§ **What to produce**
Working from the entries below, tally each line that holds "this". Give the tally and nothing else.

§ **Record extracts**
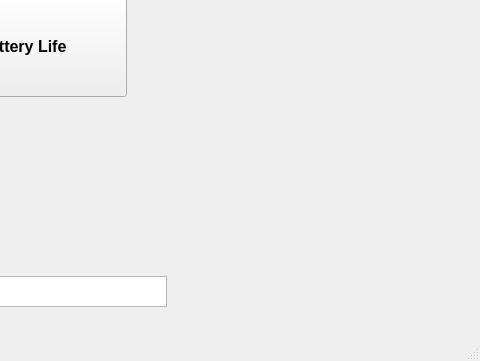
Before: the Qt Designer form mainwindow.ui in Bombardofficial/OptiWinGUI, drawn with Qt 5; both pictures show x 804 to 1284 and y 373 to 734 of the 1284 by 734 pixel window.
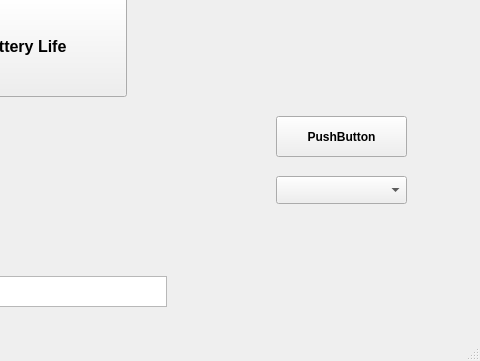
After: the same form once the commit is applied. Icons and pictures are not drawn.

```diff
--- a/mainwindow.ui
+++ b/mainwindow.ui
@@ -436,6 +436,42 @@
        </rect>
       </property>
      </widget>
+     <widget class="QPushButton" name="startButton">
+      <property name="geometry">
+       <rect>
+        <x>1080</x>
+        <y>370</y>
+        <width>131</width>
+        <height>41</height>
+       </rect>
+      </property>
+      <property name="text">
+       <string>PushButton</string>
+      </property>
+     </widget>
+     <widget class="QComboBox" name="durationComboBox">
+      <property name="geometry">
+       <rect>
+        <x>1080</x>
+        <y>430</y>
+        <width>131</width>
+        <height>28</height>
+       </rect>
+      </property>
+     </widget>
+     <widget class="QLabel" name="statusLabel">
+      <property name="geometry">
+       <rect>
+        <x>1050</x>
+        <y>480</y>
+        <width>181</width>
+        <height>20</height>
+       </rect>
+      </property>
+      <property name="text">
+       <string/>
+      </property>
+     </widget>
     </widget>
    </widget>
   </widget>
```
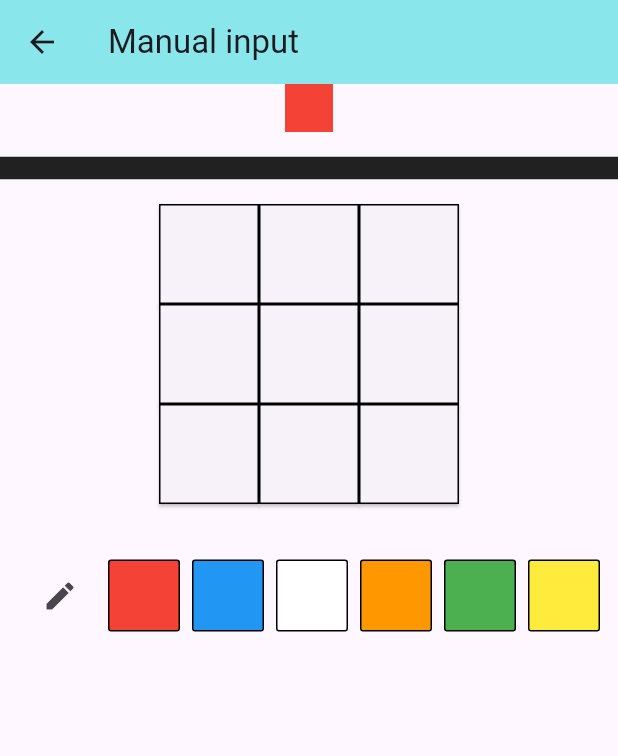
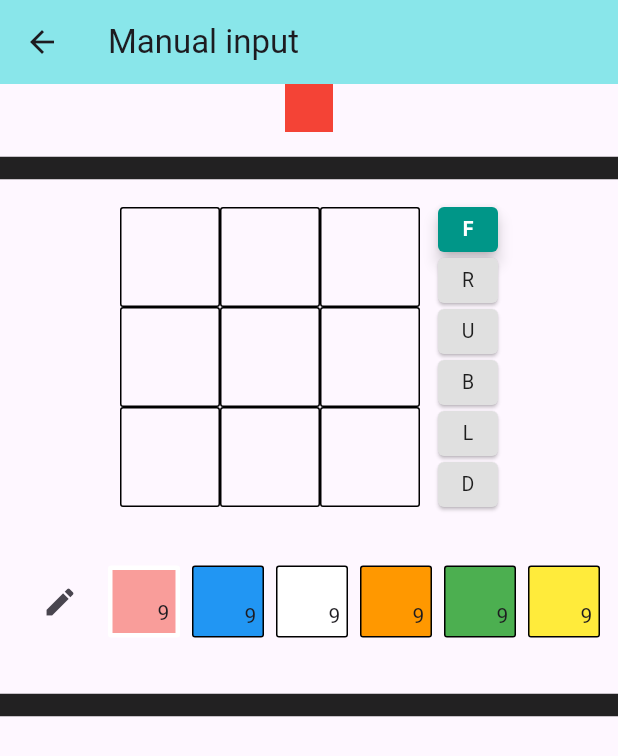
Before and after one commit to Jakov-Markic/SolveMyCube, a Flutter app: the PageManualFill screen opened directly, on a phone screen of 412 x 824 dp. Shown: the top 756 px of the screen. Run offline on Flutter 3.47's test engine with Material 3 defaults, Android fonts, the light colour scheme and no system bars; our stand-ins replace camera, permission_handler.

Commit message:
added more faces to fill

```diff
--- a/lib/pages/page_manual_fill.dart
+++ b/lib/pages/page_manual_fill.dart
@@ -1,5 +1,5 @@
 import 'package:flutter/material.dart';
-import 'package:path/path.dart';
+import './page_solution.dart';
 
 const defaultColorValue = [
   Colors.red, //F
@@ -10,7 +10,19 @@ const defaultColorValue = [
   Colors.yellow, //D
 ];
 
-class PageManualFill extends StatelessWidget {
+class PageManualFill extends StatefulWidget{
+  const PageManualFill({super.key});
+
+  @override
+  State<StatefulWidget> createState() => _PageManualFillState();
+}
+
+class _PageManualFillState extends State<PageManualFill> {
+
+  Color _selectedColor = defaultColorValue[0];
+  bool _isComplete = false;
+
+  List<int> numberOfCellsRemaining = List.filled(6, 9);
 
   @override
   Widget build(BuildContext context) {
@@ -29,14 +41,43 @@ class PageManualFill extends StatelessWidget {
             width: 32,
             height: 32,
           ),
-          Divider(
+          const Divider(
             color: Colors.black87,
             thickness: 15,
           ),
-          RubiksFace(),
-          //maybe create this color list to be separate widget
-          ColorPickerRow(),
-
+          RubiksFace(
+            selectedColor: _selectedColor,
+            isRubikComplete: (value){
+              setState(() {
+                _isComplete = value;
+              });
+            },
+          ),
+          ColorPickerRow(
+            numberOfCellsRemaining: [...numberOfCellsRemaining],
+            onColorSelected: (color)=>setState(() {
+              _selectedColor = color;
+            })
+          ),
+          const Divider(
+            color: Colors.black87,
+            thickness: 15,
+          ),
+          if(_isComplete)...[
+            ElevatedButton.icon(
+              onPressed: () {
+                Navigator.of(context).push(
+                  MaterialPageRoute(builder: (builder)=>PageSolution())
+                );
+              },
+              icon: const Icon(Icons.check_circle_outline),
+              label: const Text("Solve"),
+              style: ElevatedButton.styleFrom(
+                backgroundColor: Colors.teal,
+                foregroundColor: Colors.white,
+              ),
+            ),
+          ],
         ],
       ),
     );
@@ -44,14 +85,21 @@ class PageManualFill extends StatelessWidget {
 }
 
 class ColorPickerRow extends StatefulWidget {
-  const ColorPickerRow({super.key});
+  final ValueChanged<Color> onColorSelected;
+  final List<int> numberOfCellsRemaining;
+
+  const ColorPickerRow({
+    super.key,
+    required this.onColorSelected,
+    required this.numberOfCellsRemaining,
+  });
 
   @override
   State<ColorPickerRow> createState() => _ColorPickerRowState();
 }
 
 class _ColorPickerRowState extends State<ColorPickerRow> {
-  int? selectedIndex; // null = nothing selected
+  int selectedIndex = 1;
 
   @override
   Widget build(BuildContext context) {
@@ -61,7 +109,7 @@ class _ColorPickerRowState extends State<ColorPickerRow> {
         padding: EdgeInsets.all(16),
         scrollDirection: Axis.horizontal,
         itemCount: defaultColorValue.length + 1,
-        separatorBuilder: (context, index) => const SizedBox(width: 8),
+        separatorBuilder: (_, _) => const SizedBox(width: 8),
         itemBuilder: (context, index) {
           if(index == 0){
             return SizedBox(
@@ -80,7 +128,9 @@ class _ColorPickerRowState extends State<ColorPickerRow> {
               selected: selectedIndex == index,
               onTap: () => setState(() {
                 selectedIndex = index;
+                widget.onColorSelected(defaultColorValue[index - 1]);
               }),
+              numberOfCellsRemaining: widget.numberOfCellsRemaining[index - 1],
               )
             );
         },
@@ -90,11 +140,12 @@ class _ColorPickerRowState extends State<ColorPickerRow> {
   }
 }
 
-class ColorPickerTile extends StatelessWidget {  // ✅ no longer needs StatefulWidget
+class ColorPickerTile extends StatelessWidget {
   final Color colorValue;
   final double height, width;
   final bool selected;
-  final VoidCallback onTap;  // ✅ callback to notify parent
+  final VoidCallback onTap;
+  final int numberOfCellsRemaining;
 
   const ColorPickerTile({
     super.key,
@@ -103,13 +154,16 @@ class ColorPickerTile extends StatelessWidget {  // ✅ no longer needs Stateful
     required this.width,
     required this.selected,
     required this.onTap,
+    required this.numberOfCellsRemaining,
   });
 
   @override
   Widget build(BuildContext context) {
     return GestureDetector(
-      onTap: onTap,  // ✅ just calls parent's setState
-      child: Container(
+      onTap: onTap,
+      child: Row(
+        children: [
+          Container(
             width: width,
             height: height,
             decoration: BoxDecoration(
@@ -120,53 +174,143 @@ class ColorPickerTile extends StatelessWidget {  // ✅ no longer needs Stateful
               ),
               borderRadius: BorderRadius.circular(2),
             ),
+            child: Stack(
+              children: [
+                Positioned(
+                  right: 4,
+                  bottom: 4,
+                  child: Text("$numberOfCellsRemaining"),
+                ),
+              ],
+            ),
+          ),
+
+        ],
       ),
     );
   }
 }
-class RubiksFace extends StatelessWidget{
+
+class RubiksFace extends StatefulWidget{
+  final Color selectedColor;
+
+  final Function(bool value) isRubikComplete;
+
+  const RubiksFace({
+    super.key,
+    required this.selectedColor,
+    required this.isRubikComplete
+  });
+
+  @override
+  State<StatefulWidget> createState() => _RubiksFaceState();
+}
+
+class _RubiksFaceState extends State<RubiksFace>{
+
+  static const _faceLabels = ['F', 'R', 'U', 'B', 'L', 'D'];
+
+  final List<List<List<Color?>>> _allFaces =
+    List.generate(6, (_) =>
+      List.generate(3, (_) =>
+        List.generate(3, (_) => null,
+      )
+    )
+  );
+
+  int _currentFace = 0;
+
+  void _paintCell(int row, int col) {
+    setState(() {
+      _allFaces[_currentFace][row][col] = widget.selectedColor;
+    });
+    widget.isRubikComplete(_isComplete);
+  }
+
+  void _switchFace(int faceIndex) {
+    setState(() => _currentFace = faceIndex);
+  }
+
+  bool get _isComplete => _allFaces.every(
+    (face) => face.every(
+      (row) => row.every(
+        (cell) => cell != null,
+      )
+    ),
+  );
+
   @override
   Widget build(BuildContext context) {
     // TODO: implement build
+      return Row(
+        mainAxisSize: MainAxisSize.min,
+        crossAxisAlignment: CrossAxisAlignment.center,
+        children: [
+          _buildGrid(),
+          const SizedBox(width: 12),
+          _buildFaceSelector(),
+        ],
+      );
+    }
+
+  Widget _buildGrid() {
     return SizedBox(
       height: 200,
       width: 200,
       child: GridView.count(
+        physics: const NeverScrollableScrollPhysics(),
         crossAxisCount: 3,
-      children: List.generate(9, (generator){
-        return ElevatedButton(
-          onPressed: () => {},
-          style: ButtonStyle(
-            fixedSize: WidgetStateProperty.all(const Size(64, 64)),
-            shape: WidgetStateProperty.all(
-              RoundedRectangleBorder(
-                borderRadius: BorderRadius.zero,
-                side: BorderSide(color: Colors.black)
+        children: [
+          for (int row = 0; row < 3; row++)
+            for (int col = 0; col < 3; col++)
+              GestureDetector(
+                onTap: () => _paintCell(row, col),
+                child: Container(
+                  decoration: BoxDecoration(
+                    color: _allFaces[_currentFace][row][col],
+                    shape: BoxShape.rectangle,
+                    borderRadius: BorderRadius.circular(2),
+                    border: Border.all(color: Colors.black),
                   ),
                 ),
+              ),
+        ],
+      ),
+    );
+  }
 
+  Widget _buildFaceSelector() {
+    return Column(
+      mainAxisSize: MainAxisSize.min,
+      children: List.generate(6, (index) {
+        final isActive = _currentFace == index;
+        return Padding(
+          padding: const EdgeInsets.symmetric(vertical: 2),
+          child: SizedBox(
+            width: 40,
+            height: 30,
+            child: ElevatedButton(
+              onPressed: () => _switchFace(index),
+              style: ElevatedButton.styleFrom(
+                backgroundColor: isActive ? Colors.teal : Colors.grey[300],
+                foregroundColor: isActive ? Colors.white : Colors.black87,
+                padding: EdgeInsets.zero,
+                elevation: isActive ? 4 : 1,
+                shape: RoundedRectangleBorder(
+                  borderRadius: BorderRadius.circular(4),
                 ),
-          child: const Text(""),
+              ),
+              child: Text(
+                _faceLabels[index],
+                style: TextStyle(
+                  fontWeight: isActive ? FontWeight.bold : FontWeight.normal,
+                  fontSize: 13,
+                ),
+              ),
+            ),
+          ),
         );
       }),
-      /* [
-        ElevatedButton(
-          onPressed: ()=>{},
-          child: const Text(""),
-        ),
-        ElevatedButton(
-          onPressed: ()=>{},
-          child: const Text(""),
-        ),
-        ElevatedButton(
-          onPressed: ()=>{},
-          child: const Text(""),
-        ),
-        ElevatedButton(
-          onPressed: ()=>{},
-          child: const Text(""),
-        )
-      ] */
-    ));
+    );
   }
 }
--- a/lib/pages/page_solution.dart
+++ b/lib/pages/page_solution.dart
@@ -0,0 +1,16 @@
+import 'package:flutter/material.dart';
+
+class PageSolution extends StatelessWidget{
+
+  const PageSolution({super.key});
+
+  @override
+  Widget build(BuildContext context) {
+    // TODO: implement build
+    return Scaffold(
+      body: Center(
+        child: Text("Mate"),
+      ),
+    );
+  }
+}
```
Lines whose indentation alone changed are shown as unchanged.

§ **Exercise result**
9